Gingrich shot back, delivering perhaps the best caucus-season media critique of the year.

"I think that there's too much attention paid by the press corps about the campaign minutia and not enough paid by the press corps about the basic ideas that distinguish us from Barack Obama," he said from the Ames stage.

Then last week at an MSNBC debate in California, Gingrich went after a Politico moderator for trying to start beef between the GOP hopefuls over health-care mandates.

"I'm frankly not interested in your effort to get Republicans fighting each other," Gingrich told moderator John Harris. "You want to puff this up into some giant thing. The fact is, every person up here understands Obamacare is a disaster … I for one, and I hope all of my friends up here, are going to repudiate every effort of the news media to get Republicans to fight each other to protect Barack Obama, who deserves to be defeated."

And Gingrich's criticism worked.

While it's hard to quantify or demonstrate objectively, the one national debate since Gingrich versus Wallace and Gingrich versus Harris has been more substantive. This week's CNN debate at the Florida State Fairgrounds, for instance, delved into immigration, executive-order breadth, and Social Security viability. More than in any debate so far, the candidates strayed from prepackaged talking points and moderators asked very few "Mickey Mouse" questions.

Even the follow-up coverage of the debate has been better than earlier in the caucus season. There are fewer headlines about who looked or sounded better and more issues-based coverage — things about what rights the president has when it comes to executive orders and whether Social Security is viable.

It's hard to suppose Gingrich's fights with debate moderators didn't coax other journalists into refocusing their reporting resources on the issues.

The problem with the kind of debating Gingrich decries is twofold: First, focusing on horse-race items like campaign strategy distracts from issues that deserve discussion. Second, mainstream media's questions often lend themselves to polished sound bite answers, and the candidate who speaks most eloquently — not the candidate who has the best ideas — wins recognition.

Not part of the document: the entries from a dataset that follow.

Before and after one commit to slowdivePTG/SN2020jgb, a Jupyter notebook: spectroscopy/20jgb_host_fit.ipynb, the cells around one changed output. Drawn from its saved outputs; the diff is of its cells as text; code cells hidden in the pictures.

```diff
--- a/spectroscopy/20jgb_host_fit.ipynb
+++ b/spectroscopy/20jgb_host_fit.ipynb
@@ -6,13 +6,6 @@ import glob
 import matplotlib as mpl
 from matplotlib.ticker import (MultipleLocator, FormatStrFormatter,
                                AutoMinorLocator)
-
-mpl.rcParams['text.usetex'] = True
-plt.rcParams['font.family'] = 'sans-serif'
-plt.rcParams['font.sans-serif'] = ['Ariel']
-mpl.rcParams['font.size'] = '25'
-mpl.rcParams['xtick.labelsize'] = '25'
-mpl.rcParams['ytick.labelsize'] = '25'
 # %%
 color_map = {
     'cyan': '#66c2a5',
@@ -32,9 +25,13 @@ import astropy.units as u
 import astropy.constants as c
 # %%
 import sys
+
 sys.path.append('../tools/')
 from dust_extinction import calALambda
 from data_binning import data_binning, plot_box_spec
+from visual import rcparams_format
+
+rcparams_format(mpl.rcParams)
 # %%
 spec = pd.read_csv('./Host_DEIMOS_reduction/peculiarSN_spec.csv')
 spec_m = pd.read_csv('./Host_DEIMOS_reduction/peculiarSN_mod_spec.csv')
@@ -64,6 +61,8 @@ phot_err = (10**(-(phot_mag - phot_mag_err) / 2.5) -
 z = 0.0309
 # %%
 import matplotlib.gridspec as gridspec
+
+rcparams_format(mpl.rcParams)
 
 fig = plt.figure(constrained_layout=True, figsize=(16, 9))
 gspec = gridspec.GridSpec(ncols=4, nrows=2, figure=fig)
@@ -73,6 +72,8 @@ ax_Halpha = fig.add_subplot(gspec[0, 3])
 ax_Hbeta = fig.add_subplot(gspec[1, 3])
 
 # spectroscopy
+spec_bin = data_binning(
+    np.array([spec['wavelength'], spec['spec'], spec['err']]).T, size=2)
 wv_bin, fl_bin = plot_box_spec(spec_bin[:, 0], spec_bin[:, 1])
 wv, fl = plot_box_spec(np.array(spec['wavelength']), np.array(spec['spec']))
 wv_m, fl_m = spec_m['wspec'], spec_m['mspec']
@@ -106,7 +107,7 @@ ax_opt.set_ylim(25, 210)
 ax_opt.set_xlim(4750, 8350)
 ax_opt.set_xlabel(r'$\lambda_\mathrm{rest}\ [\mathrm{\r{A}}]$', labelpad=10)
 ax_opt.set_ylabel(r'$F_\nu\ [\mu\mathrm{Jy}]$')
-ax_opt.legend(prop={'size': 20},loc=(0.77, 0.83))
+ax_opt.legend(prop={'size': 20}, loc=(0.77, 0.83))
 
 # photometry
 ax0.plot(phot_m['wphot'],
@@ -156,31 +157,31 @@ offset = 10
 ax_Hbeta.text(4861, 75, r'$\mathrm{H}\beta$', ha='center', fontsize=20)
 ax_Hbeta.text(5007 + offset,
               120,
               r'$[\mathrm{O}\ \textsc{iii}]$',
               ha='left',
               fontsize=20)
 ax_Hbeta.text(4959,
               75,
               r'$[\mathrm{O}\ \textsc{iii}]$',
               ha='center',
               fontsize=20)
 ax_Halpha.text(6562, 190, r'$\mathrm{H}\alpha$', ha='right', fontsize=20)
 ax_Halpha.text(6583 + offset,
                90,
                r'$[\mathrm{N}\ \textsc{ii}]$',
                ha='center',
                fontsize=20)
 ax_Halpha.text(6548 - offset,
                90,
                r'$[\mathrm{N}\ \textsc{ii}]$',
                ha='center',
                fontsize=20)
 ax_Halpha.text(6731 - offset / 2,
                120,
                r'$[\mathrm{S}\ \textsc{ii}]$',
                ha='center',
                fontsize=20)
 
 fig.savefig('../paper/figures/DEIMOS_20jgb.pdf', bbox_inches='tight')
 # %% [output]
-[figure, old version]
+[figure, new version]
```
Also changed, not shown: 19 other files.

The media-dubbed top-tier candidates are also shaping the race but in a much less meaningful way. Rep. Michele Bachmann, former Massachusetts Gov. Mitt Romney, and Texas Gov. Rick Perry all shape the race because blemishes on their records become hot topics on cable news. The difference is that Gingrich is shaping the race according to his own priorities, while the way the other candidates shape the race is more or less out of their hands.

Additionally, Gingrich's criticism has the ability to stir some lasting changes instead of the flavor-of-the-week shifts the Bachmann and Perry campaigns stir. If the mainstream media continue to heed Gingrich's criticism, we might well see a meaningful shift in political journalism.


In today's issue:


comments powered by Disqus



 
Privacy Policy (8/15/07) | Terms of Use (4/28/08) | Content Submission Agreement (8/23/07) | Copyright Compliance Policy (8/25/07) | RSS Terms of Use

Copyright © The Daily Iowan, All Rights Reserved.